Sonny and me didn’t talk about what we’d seen that night. I couldn’t speak for his feelings, but I knew I was ashamed of what I’d seen, even though I didn’t understand enough of it. I also reckoned that speaking about what we’d seen would be dangerous. I had nightmares about the Reverend turning into an animal, a bear, and other times, a wolf. When I passed him in the street I couldn’t take my eyes of the long hair growing on back of his hands, something I hadn’t noticed before. And if I came across Selina in her front yard I’d look the other way, full of guilt, like I’d done something bad to her myself, which in a way I had.
In the middle of the winter I was walking home from the fish and chip shop one night sharing a warm parcel of potato cakes with vinegar with Sonny when we heard the siren of a fire engine off in the distance. His father had turned up back at home after a week on a bender. He put himself on the wagon and an AA program and hadn’t had a drink since. Kept himself dry but miserable. But at least Sonny was getting a feed and the house was in order.
We turned the corner into the street. The scent of wood smoke was in the air.
‘I love that smell of wood. Means my mum will have the fire going and it ‘ll be cosy in the house. You’re dad put the fire on?’
‘Yep. Since he’s been off the piss, he orders in whole logs and chops the wood in the back yard. Doing his punishment. When he was on the grog he was happy to throw the furniture on the fire.’
I could see people were gathered at the far end of the street, and sparks leaping into the sky somewhere behind Sonny’s place. Or maybe my place. We started running. Sonny’s father was standing on the footpath out the front of his place with his hands on his hips.
‘Is it our joint?’ Sonny screamed.
‘Na. The religious mob next door. In the back stable where all the singing goes on.’
Less than a minute later the Fire Brigade tore into the street, lights flashing. The men jumped out of the truck and ran through The Reverend’s house, into the yard. Another fire engine turned out of the street, parked alongside the back lane. I could hear the old timber of the stable cracking and exploding. Selina was standing outside the house, holding her mother’s hand. She was wearing a crucifix and praying out loud. The Reverend was nowhere to be seen.

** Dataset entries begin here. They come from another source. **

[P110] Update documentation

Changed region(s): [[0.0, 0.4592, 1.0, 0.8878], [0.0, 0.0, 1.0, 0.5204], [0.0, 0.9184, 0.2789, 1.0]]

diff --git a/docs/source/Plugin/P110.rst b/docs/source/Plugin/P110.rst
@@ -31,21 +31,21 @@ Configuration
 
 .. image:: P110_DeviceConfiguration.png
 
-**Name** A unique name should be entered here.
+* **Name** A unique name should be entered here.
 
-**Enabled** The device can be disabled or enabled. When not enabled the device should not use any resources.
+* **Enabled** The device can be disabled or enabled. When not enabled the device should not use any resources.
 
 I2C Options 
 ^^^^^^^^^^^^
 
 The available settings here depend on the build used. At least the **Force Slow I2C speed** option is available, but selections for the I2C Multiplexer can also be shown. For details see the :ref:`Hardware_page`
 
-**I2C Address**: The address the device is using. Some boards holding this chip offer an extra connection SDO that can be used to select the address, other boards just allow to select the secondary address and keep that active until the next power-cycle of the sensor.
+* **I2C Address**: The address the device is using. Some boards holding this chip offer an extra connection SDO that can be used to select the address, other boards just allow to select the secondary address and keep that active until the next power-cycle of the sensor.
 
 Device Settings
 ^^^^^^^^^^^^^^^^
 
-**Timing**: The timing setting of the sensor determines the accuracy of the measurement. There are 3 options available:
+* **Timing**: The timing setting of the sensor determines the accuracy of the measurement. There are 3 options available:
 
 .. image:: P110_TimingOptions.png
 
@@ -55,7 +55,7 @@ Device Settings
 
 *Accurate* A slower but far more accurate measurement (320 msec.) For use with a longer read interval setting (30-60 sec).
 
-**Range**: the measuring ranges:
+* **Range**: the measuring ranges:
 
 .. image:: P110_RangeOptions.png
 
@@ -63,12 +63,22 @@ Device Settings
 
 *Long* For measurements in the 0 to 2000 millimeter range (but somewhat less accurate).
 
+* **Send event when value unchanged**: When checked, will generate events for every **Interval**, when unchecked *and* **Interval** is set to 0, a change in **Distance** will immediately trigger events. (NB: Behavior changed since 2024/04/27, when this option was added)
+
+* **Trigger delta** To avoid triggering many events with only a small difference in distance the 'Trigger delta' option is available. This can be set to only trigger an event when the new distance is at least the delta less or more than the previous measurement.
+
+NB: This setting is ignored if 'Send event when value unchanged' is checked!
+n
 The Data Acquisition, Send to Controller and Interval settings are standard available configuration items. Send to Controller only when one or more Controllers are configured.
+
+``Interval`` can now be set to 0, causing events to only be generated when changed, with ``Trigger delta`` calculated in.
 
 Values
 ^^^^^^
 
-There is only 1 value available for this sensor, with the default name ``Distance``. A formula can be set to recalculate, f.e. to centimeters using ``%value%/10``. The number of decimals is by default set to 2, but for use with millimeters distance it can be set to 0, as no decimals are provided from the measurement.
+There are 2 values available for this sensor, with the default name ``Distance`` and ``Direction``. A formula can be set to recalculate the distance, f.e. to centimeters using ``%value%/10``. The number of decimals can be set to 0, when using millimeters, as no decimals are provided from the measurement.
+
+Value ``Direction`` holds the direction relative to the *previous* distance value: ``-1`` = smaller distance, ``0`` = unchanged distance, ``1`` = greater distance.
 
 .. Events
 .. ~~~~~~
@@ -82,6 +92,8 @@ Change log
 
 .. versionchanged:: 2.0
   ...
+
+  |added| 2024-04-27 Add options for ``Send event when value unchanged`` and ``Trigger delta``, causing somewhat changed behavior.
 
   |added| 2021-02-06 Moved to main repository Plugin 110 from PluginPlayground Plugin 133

By the time the fire was out there was nothing left of the stable. It was burned to the ground, along with everything inside, including the piano, which turned to charcoal, on account of the intense heat. The police had turned up and one of the firemen was explaining to them that they hadn’t been able to get close to the fire until some of the heat had gone out of it.
‘And then we had to break the stable door down. It was heavily padlocked.’
While the copper was taking notes another fireman came out of the house and spoke to his mate.
‘We have a body. A male.’
‘In the stable. Under a sheet of roof iron and framing. Would have fallen in on him. Got a decent whack in the back of his head’
The policeman looked up from his notebook.
‘I thought you said the door was padlocked from the outside?’
The fireman looked insulted.
‘I know my job. I’m sure.’
Sonny stared at me and I looked across the street at Selina. Her face was as blank as a clean sheet.